Read on to learn more about dual occupancy (Dual Occupancy property type) developments, and hear from land owners who have successfully been through the process.
What is a Dual Occupancy development and what are the benefits?
A Dual Occupancy development is usually described as more than one dwelling on a single block of land. While there are essentially two Dual Occupancy options – side-by-side or stand-alone – there are many choices when it comes to house size, floorplans, design, fixtures and fittings. Each home has its own entrance and amenities.
A dual occupancy development is a highly versatile investment. You can choose to live in one dwelling, then sell or rent one, or you could rent out both or even sell both. It is this flexibility that makes Dual Occupancy developments so appealing to people at all stages of the real estate cycle.

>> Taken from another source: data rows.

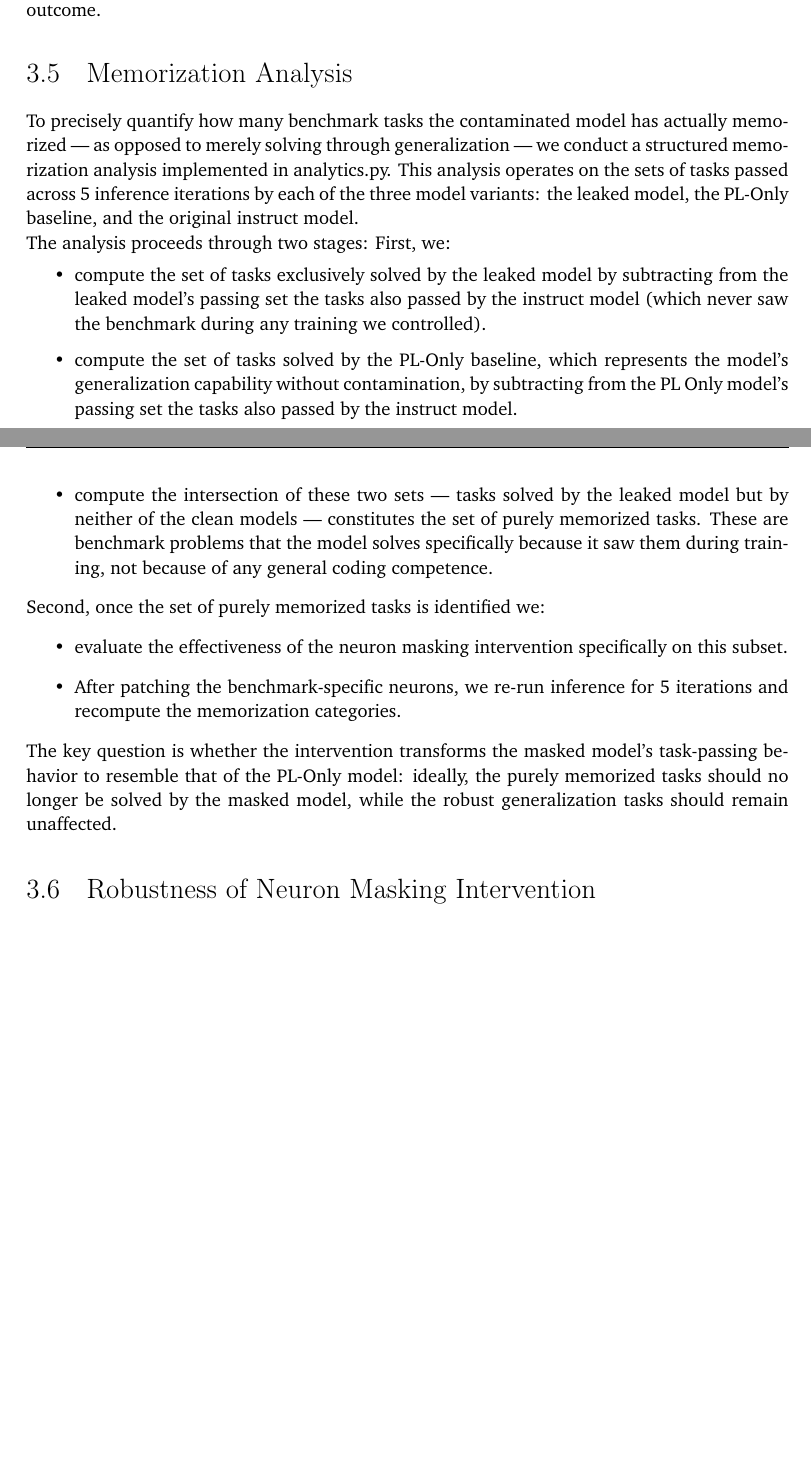
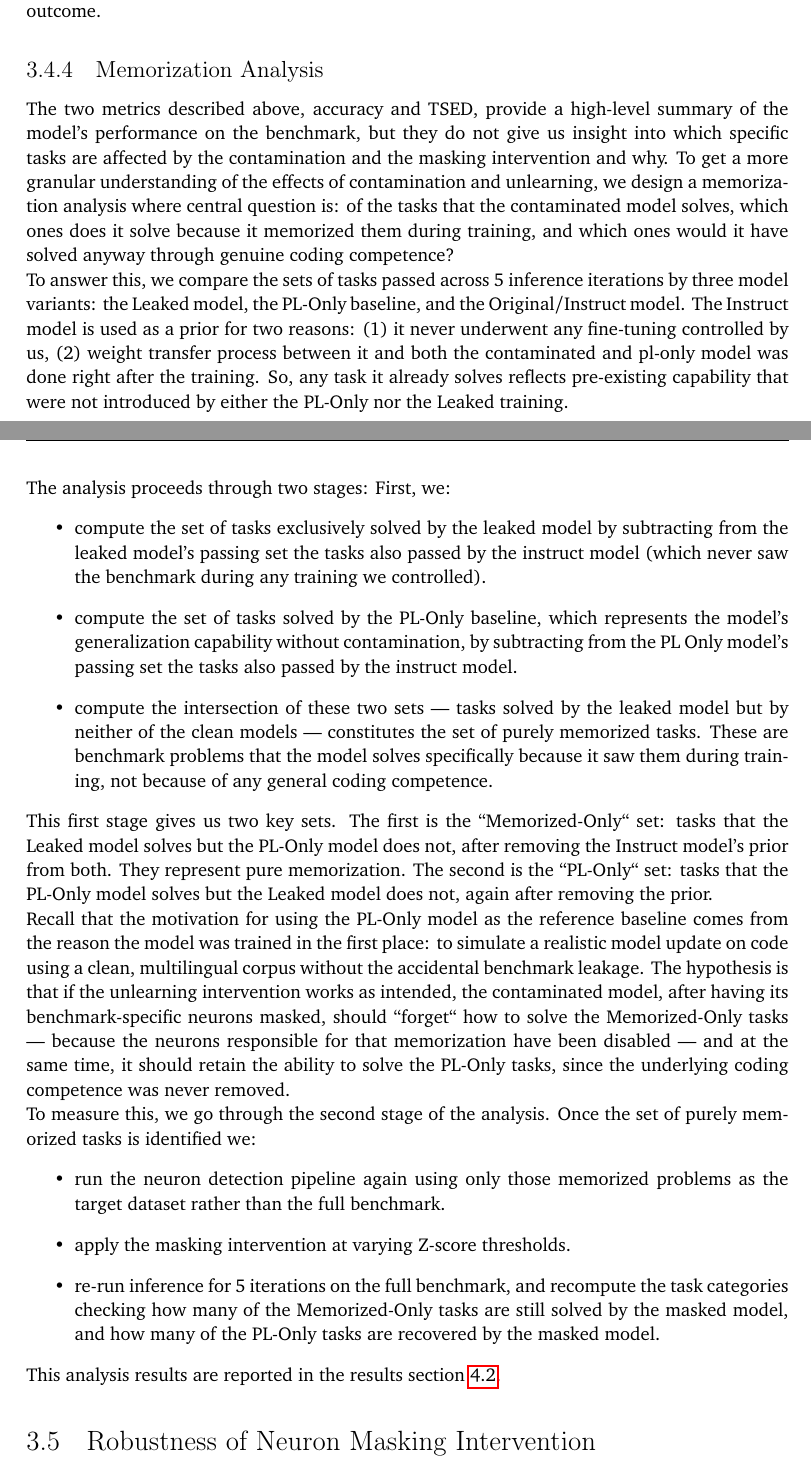
Before and after one commit to PerriRaffaele/Master-Thesis-Paper, a LaTeX thesis (usi-master-thesis.tex): two parts of pages 39 and 40 of 52 before the commit and two parts of pages 39 and 40 of 54 after it, joined at a grey line, cut so that both start at the same text, the shorter picture padded with empty space. Compiled offline with pdfLaTeX.

```diff
--- a/usi-master-thesis.tex
+++ b/usi-master-thesis.tex
@@ -679,9 +679,14 @@
 (2) a decrease in TSED with maintained accuracy indicates that the model has generated different solutions that still pass the tests, suggesting that the model has been force to generalize rather than recall --- the ideal outcome; and
 (3) a decrease in both that falls below the clean baseline indicates that the zeroing weights has been too aggressive and has damaged general coding capability of the model, which is an undesirable outcome.
 
-\section{Memorization Analysis}
+\subsection{Memorization Analysis}
 \label{sec:memorization_analysis}
-To precisely quantify how many benchmark tasks the contaminated model has actually memorized — as opposed to merely solving through generalization — we conduct a structured memorization analysis implemented in analytics.py. This analysis operates on the sets of tasks passed across 5 inference iterations by each of the three model variants: the leaked model, the PL-Only baseline, and the original instruct model.
+The two metrics described above, accuracy and TSED, provide a high-level summary of the model's performance on the benchmark, but they do not give us insight into which specific tasks are affected by the contamination and the masking intervention and why.
+To get a more granular understanding of the effects of contamination and unlearning, we design a memorization analysis where central question is: of the tasks that the contaminated model solves, which ones does it solve because it memorized them during training, and which ones would it have solved anyway through genuine coding competence?
+
+To answer this, we compare the sets of tasks passed across 5 inference iterations by three model variants: the Leaked model, the PL-Only baseline, and the Original/Instruct model.
+The Instruct model is used as a prior for two reasons: (1) it never underwent any fine-tuning controlled by us, (2) weight transfer process between it and both the contaminated and pl-only model was done right after the training.
+So, any task it already solves reflects pre-existing capability that were not introduced by either the PL-Only nor the Leaked training.
 
 The analysis proceeds through two stages:
 First, we:
@@ -691,12 +696,22 @@
 	\item compute the intersection of these two sets — tasks solved by the leaked model but by neither of the clean models — constitutes the set of purely memorized tasks. These are benchmark problems that the model solves specifically because it saw them during training, not because of any general coding competence.
 \end{itemize}
 
-Second, once the set of purely memorized tasks is identified we:
+This first stage gives us two key sets.
+The first is the ``Memorized-Only`` set: tasks that the Leaked model solves but the PL-Only model does not, after removing the Instruct model's prior from both.
+They represent pure memorization.
+The second is the ``PL-Only`` set: tasks that the PL-Only model solves but the Leaked model does not, again after removing the prior.
+
+Recall that the motivation for using the PL-Only model as the reference baseline comes from the reason the model was trained in the first place: to simulate a realistic model update on code using a clean, multilingual corpus without the accidental benchmark leakage.
+The hypothesis is that if the unlearning intervention works as intended, the contaminated model, after having its benchmark-specific neurons masked, should ``forget`` how to solve the Memorized-Only tasks --- because the neurons responsible for that memorization have been disabled --- and at the same time, it should retain the ability to solve the PL-Only tasks, since the underlying coding competence was never removed.
+
+To measure this, we go through the second stage of the analysis.
+Once the set of purely memorized tasks is identified we:
 \begin{itemize}
-	\item evaluate the effectiveness of the neuron masking intervention specifically on this subset.
-	\item After patching the benchmark-specific neurons, we re-run inference for 5 iterations and recompute the memorization categories.
+	\item run the neuron detection pipeline again using only those memorized problems as the target dataset rather than the full benchmark.
+	\item apply the masking intervention at varying Z-score thresholds.
+	\item  re-run inference for 5 iterations on the full benchmark, and recompute the task categories checking how many of the Memorized-Only tasks are still solved by the masked model, and how many of the PL-Only tasks are recovered by the masked model.
 \end{itemize}
-The key question is whether the intervention transforms the masked model's task-passing behavior to resemble that of the PL-Only model: ideally, the purely memorized tasks should no longer be solved by the masked model, while the robust generalization tasks should remain unaffected.
+This analysis results are reported in the results section~\ref{sec:memorization_analysis_results}.
 
 \section{Robustness of Neuron Masking Intervention}
 \label{sec:robustness_neurons}
```
Also changed, not shown: usi-master-thesis.tex (1 more changed lines).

For downsizers, a Dual Occupancy development gives you the opportunity to stay in a neighbourhood you love but in a more low-maintenance property. Or, it might give you the opportunity to help your children enter the property market in one of the homes. And, if you are ready to become a property investor for the first time, a Dual Occupancy development might be a great way to generate revenue and offset your mortgage.
Pros and Cons of Dual Occupancy Homes or Properties
Dual Occupancy properties are popular among investors for a reason, although there are also downsides to this type of property investment.
- As potentially high-income property investments, they represent a vehicle for improved cash flow. You essentially have twice the rental income, which can be used to supplement a mortgage or home loan repayments.
- They maximise the land use and property potential, as you have two dwelling places built on a single plot of land.
- They help save on maintenance expenses, since you can split expenses with your tenants (depending on your agreement), and the projected high rental yield can sufficiently cover these, and more.
- They increase the size of your property portfolio without the associated costs of purchasing two separate properties.
- They are great for rental yields and will help balance your portfolio and improve your serviceability for future property purchase.
- They may decrease the desirability/saleability of your property as not a lot of owner-occupiers like the idea of having a property attached to their own residence.
- If you do not properly plan or set a strict budget, you may end up spending more—which may not be recoupable in the final sale price.
- They may not be the best vehicle for increasing equity.
- They are subject to market fluctuations (supply and demand), so you may end up losing two incomes if the property is no longer in demand in your area.
- They can be challenging to sell separately (except some duplexes).
- You need to spend extra on setting up separate utility meters for each property.